Colm Meaney's performance lends a bluff, pinched quality to the mysterious Cain, suggesting a man uninclined to waste his energy on violence when a little gentle persuasion will do. "I've known Claire since she was 12 years old," he hisses at Elton after punching him in the gut, "and I knew then what I know now, that deep inside she's a whore. She was born a whore and she'll die a whore." If the fumbling, unfortunate Elton has little to counter this assertion with, it's because the film's sparse dialogue, fleeting visual clues and Claire's displays of counterfeit emotion for strangers hardly give much more away.
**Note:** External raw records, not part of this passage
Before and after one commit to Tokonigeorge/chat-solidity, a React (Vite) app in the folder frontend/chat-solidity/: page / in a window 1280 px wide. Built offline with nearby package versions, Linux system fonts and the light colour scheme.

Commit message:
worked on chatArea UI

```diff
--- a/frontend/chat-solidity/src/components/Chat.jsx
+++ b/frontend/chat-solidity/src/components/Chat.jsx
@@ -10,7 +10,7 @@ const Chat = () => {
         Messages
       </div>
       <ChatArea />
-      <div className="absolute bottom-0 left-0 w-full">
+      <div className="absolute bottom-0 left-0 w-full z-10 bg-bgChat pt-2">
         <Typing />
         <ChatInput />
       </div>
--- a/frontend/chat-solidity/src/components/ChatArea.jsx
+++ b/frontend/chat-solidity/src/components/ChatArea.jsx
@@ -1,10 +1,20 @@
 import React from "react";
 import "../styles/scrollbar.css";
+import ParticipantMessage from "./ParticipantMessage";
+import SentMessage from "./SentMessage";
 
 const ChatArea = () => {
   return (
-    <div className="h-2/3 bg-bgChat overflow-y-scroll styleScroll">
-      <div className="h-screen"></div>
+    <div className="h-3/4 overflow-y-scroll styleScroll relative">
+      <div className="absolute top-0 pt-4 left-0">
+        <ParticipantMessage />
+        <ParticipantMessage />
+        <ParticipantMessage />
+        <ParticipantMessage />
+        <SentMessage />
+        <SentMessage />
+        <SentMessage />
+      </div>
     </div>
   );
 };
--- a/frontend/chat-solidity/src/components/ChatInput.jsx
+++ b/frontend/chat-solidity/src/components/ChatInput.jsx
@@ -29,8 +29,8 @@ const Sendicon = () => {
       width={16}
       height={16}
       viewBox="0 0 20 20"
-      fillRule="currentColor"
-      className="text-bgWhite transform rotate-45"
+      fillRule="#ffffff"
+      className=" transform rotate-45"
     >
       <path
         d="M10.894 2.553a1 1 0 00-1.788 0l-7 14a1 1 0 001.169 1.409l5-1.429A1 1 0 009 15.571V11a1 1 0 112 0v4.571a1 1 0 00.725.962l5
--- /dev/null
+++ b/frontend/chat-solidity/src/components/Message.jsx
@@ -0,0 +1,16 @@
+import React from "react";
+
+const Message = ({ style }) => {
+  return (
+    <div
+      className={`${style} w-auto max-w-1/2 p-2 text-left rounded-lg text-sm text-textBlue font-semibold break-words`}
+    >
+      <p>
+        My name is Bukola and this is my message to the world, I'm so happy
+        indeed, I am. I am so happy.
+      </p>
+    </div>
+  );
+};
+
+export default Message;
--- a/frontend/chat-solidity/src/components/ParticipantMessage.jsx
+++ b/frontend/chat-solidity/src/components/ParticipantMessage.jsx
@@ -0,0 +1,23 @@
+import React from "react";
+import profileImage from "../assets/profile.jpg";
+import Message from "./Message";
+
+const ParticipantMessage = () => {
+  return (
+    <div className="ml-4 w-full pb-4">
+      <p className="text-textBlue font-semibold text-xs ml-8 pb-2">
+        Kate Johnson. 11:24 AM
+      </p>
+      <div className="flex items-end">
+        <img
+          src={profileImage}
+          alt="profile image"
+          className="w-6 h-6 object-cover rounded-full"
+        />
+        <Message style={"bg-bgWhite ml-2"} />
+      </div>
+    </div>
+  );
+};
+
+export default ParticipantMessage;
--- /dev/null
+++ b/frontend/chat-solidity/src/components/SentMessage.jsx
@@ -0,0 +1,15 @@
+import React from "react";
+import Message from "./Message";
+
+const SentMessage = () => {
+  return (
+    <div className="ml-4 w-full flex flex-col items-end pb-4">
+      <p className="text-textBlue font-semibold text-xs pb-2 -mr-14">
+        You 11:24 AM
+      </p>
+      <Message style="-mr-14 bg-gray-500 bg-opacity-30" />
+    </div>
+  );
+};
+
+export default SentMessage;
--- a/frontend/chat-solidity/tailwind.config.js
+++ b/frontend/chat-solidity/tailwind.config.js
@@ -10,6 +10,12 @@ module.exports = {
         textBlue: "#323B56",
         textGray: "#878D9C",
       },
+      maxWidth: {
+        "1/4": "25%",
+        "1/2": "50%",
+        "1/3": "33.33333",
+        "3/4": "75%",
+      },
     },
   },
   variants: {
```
As the curious outsider, Elton acts as a cipher for both the director and the audience, prying into cupboards, flicking through photographs and watching from a distance. Vincent D'Onofrio has less of a character than a series of reactions to work with. This gives the film one voyeur too many, resulting in a loss of narrative focus towards the end. However, it's the lean and eloquent camerawork, capturing a blow job reflected in a television screen or the dark swirl of lights in a road tunnel at night, from which Claire Dolan ultimately derives its taut inner life. With a carefully sculpted soundtrack that blends a haunting, minimalist score with the raw sounds of high-rise city life, Kerrigan's second feature maintains an impressively restrained assault upon the senses.


Lodge Kerrigan
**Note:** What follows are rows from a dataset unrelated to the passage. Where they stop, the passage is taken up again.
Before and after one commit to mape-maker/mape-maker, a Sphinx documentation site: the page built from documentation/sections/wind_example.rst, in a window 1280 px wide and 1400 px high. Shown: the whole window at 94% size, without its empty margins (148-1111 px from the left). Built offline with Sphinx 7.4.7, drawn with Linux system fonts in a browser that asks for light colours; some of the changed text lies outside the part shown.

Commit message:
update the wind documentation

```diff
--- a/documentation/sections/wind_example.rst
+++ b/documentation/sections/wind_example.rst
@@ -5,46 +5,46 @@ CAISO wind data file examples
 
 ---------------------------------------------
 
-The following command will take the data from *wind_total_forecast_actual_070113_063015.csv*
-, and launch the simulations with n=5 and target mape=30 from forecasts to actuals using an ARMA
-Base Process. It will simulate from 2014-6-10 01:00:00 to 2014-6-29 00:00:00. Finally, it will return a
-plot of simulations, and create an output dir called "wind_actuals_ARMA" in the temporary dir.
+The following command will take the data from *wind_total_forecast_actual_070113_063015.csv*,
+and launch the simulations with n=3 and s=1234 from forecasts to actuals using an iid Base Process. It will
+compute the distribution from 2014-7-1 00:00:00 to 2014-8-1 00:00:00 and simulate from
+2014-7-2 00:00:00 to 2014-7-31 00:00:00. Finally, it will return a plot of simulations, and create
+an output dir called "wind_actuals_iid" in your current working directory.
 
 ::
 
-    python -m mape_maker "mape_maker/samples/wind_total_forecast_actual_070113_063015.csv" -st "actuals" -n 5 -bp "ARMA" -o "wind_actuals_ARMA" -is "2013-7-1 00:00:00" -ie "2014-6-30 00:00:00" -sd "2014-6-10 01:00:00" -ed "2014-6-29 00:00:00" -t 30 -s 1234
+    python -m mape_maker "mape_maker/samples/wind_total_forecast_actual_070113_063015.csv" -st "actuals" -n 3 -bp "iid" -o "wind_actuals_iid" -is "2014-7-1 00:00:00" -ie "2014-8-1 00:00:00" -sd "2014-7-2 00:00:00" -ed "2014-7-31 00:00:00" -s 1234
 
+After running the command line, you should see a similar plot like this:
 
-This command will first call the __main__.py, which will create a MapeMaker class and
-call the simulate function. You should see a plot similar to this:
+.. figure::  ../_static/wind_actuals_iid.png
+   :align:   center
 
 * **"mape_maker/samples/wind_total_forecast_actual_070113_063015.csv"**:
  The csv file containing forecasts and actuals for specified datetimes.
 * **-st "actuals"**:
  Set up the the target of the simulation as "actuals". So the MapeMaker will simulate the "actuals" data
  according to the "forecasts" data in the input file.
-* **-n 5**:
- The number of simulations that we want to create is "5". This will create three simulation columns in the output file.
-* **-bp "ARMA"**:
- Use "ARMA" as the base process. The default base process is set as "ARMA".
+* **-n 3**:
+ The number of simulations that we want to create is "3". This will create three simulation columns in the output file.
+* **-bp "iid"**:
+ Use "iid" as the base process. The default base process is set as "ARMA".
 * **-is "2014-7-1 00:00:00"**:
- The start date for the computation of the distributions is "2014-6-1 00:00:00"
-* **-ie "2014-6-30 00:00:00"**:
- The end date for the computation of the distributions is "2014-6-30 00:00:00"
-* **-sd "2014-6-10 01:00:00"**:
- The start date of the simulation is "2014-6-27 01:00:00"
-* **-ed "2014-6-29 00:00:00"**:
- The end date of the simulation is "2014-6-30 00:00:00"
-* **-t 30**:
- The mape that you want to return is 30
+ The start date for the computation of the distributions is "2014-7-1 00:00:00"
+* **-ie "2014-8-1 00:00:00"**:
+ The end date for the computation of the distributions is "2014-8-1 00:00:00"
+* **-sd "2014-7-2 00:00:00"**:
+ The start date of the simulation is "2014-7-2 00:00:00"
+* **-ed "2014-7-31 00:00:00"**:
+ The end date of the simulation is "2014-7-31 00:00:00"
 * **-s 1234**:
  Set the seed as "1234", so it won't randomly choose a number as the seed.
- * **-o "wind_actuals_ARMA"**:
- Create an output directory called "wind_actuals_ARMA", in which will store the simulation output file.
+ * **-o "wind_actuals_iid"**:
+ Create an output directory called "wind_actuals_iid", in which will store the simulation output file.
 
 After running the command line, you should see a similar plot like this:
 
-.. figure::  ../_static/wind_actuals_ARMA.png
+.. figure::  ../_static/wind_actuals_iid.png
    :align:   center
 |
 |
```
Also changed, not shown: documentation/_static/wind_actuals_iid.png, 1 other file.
Ann Ruark
Lodge Kerrigan
Director of Photography
Teodoro Maniaci
Kristina Boden
Production Designer
Sharon Lomofsky
Ahrin Mishan
Simon Fisher Turner
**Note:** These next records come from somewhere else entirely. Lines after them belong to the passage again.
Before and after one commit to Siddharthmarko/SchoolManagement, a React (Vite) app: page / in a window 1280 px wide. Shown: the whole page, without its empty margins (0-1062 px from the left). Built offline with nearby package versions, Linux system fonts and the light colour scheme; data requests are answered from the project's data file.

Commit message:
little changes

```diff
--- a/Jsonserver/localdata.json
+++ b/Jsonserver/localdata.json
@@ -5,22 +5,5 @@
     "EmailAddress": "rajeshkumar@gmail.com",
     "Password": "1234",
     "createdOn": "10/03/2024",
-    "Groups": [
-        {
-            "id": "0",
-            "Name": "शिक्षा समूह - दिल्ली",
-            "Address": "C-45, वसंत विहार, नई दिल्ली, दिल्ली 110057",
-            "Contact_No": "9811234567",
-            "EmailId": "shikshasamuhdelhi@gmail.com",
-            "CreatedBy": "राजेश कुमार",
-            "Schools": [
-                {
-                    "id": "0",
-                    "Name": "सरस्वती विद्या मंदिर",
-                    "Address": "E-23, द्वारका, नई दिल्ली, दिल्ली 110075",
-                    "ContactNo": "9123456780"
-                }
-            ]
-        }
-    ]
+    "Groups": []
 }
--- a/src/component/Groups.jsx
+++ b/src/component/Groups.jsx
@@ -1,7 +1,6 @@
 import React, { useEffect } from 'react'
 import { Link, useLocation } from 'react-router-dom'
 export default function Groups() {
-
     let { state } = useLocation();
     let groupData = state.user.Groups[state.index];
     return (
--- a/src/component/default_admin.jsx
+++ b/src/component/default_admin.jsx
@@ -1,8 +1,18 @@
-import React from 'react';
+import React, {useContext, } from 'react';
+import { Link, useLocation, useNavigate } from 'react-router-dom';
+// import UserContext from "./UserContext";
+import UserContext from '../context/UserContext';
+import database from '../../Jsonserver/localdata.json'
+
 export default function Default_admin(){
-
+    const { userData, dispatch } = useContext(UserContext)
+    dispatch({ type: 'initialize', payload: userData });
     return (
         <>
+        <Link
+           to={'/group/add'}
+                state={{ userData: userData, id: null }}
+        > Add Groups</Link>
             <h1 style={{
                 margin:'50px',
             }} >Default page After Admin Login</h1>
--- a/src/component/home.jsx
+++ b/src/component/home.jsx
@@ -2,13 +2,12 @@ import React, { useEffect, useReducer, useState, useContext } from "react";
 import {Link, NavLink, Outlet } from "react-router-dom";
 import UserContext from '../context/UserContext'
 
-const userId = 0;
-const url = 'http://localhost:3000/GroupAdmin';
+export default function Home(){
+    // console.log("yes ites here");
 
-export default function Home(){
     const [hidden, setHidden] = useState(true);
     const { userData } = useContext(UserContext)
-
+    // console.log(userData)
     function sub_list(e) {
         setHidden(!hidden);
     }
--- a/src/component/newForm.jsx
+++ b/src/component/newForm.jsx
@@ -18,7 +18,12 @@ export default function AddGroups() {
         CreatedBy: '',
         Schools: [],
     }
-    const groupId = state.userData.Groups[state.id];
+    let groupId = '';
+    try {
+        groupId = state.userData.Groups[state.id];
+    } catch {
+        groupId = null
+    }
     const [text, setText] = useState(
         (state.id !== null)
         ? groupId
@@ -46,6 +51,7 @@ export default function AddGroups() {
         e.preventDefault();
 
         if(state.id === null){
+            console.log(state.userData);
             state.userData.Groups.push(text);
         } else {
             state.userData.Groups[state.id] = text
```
©MK2 Productions/
Serene Films, Inc.
Production Companies
Marin Karmitz presents a MK2/Serene production
Production Co-ordinator
Libby Richman
Production Manager
Blair Breard
Location Co-ordinator
Christine Welker
Assistant Directors
John Tyson
Chip Signore
Chris Savage
Script Supervisor
Jessica Lichtner
Avy Kaufman
Julie Lichter
Set Decorator
Susan Ogu
Costume Designer
Laura Jean Shannon
Wardrobe Supervisor
Pamela Kezal
Jorge Nelson
Title Design
Alison Andoos Moving Images
Title Opticals
The Effects House
Optical Effects
Moving Images
Easy Listening Songs
James Bauer
Dave Eggar0
Ahrin Mishan
Matt Sullivan
Music Editor
Daniel Evans Farkas
Music Mixer
Tony Volante
Music Mix Technician
Evan Benjamin
Music Recording Engineer
Peter Robbins
"I'll Never Be the Same" by Gus Kahn, Matty Malneck, Frank Signorelli, performed by Coleman Hawkins (tenor sax), Ernie Royal (trumpet), Eddie Bert (trombone), Joe 'Earl' Knight (piano), Sidney Gross (guitar), Wendell Marshall (bass), Osie Johnson (drums); "A Hundred Years from Today" by Victor Young, Joseph Young, Ned Washington, performed by Jack Teagarden (trombone), Rudy Braff (trumpet), Lucky Thompson (tenor sax), Sol Yaged (clarinet), Sidney Gross (guitar), Kenny Kersey (piano), Milt Hinton (bass), Denzil Best (drums); "Don't Say Nothing at All" by Dinah Washington, Juanita Hill, performed by Dinah Washington; "The Inevitable" by Ari Roland, performed by Ari Roland (bass), Sacha Perry (piano), Chris Byars (tenor sax), Jimmy Lovelace (drums)
Production Sound
Peter Schneider
Kelly Neese
Re-recording Mixer
Skip Lievsay
Supervising Sound Editor
Tom Paul
Marko Costanzo
Clete Ritta
Chris Todd
Stunt Co-ordinators
Blaise Corrigan
Douglas Crosby
Cat Wrangler
Dawn Animal Agency
Katrin Cartlidge
Claire Dolan
Vincent D'Onofrio
Elton Garrett
Colm Meaney
Roland Cain
John Doman
Cain's friend
Maryann Plunkett
Mary Egan
Miranda Stuart Rhyne
Angela, Elton's daughter
Kate Skinner
Madeleine Garrett
David Little
man in Chicago café
Lola Pashalinski
salon client 2
Jim Frangione
man in bar
Ed Hodson
Tom Gilroy
$1000 trick
John Ventimiglia
Newark cab driver
Patrick Husted
Muriel Maida
Claire's mum
Lizabeth Mackay
Svetlana Jovanivich
Madison Arnold
Brenda Thomas Denmark
woman at book stand
Sean Powers
driver's friend
Sally Stark
waitress at Newark diner
Sarah Rose Hendrickson
Siobhan, Mary's daughter
Candy Buckley
salon client 1
Babo Harrison
salon owner
Marian Quinn
woman in park
Missy Yager
Henry Morales-Ballet
Gary Warner
Alan Davidson
man in diner
Dominic Marcus
Newark cab driver
Adrianna Sevan
woman at cab stand
Michael Laurence
Elton's fare
Blaise Corrigan
Mark Zimmerman
Jonathan Smit
Joan Buddenhagen
Bruce MacVittie
not submitted
8,550 feet
95 minutes
Colour by
DuArt Film and Video
Last Updated: 20 Dec 2011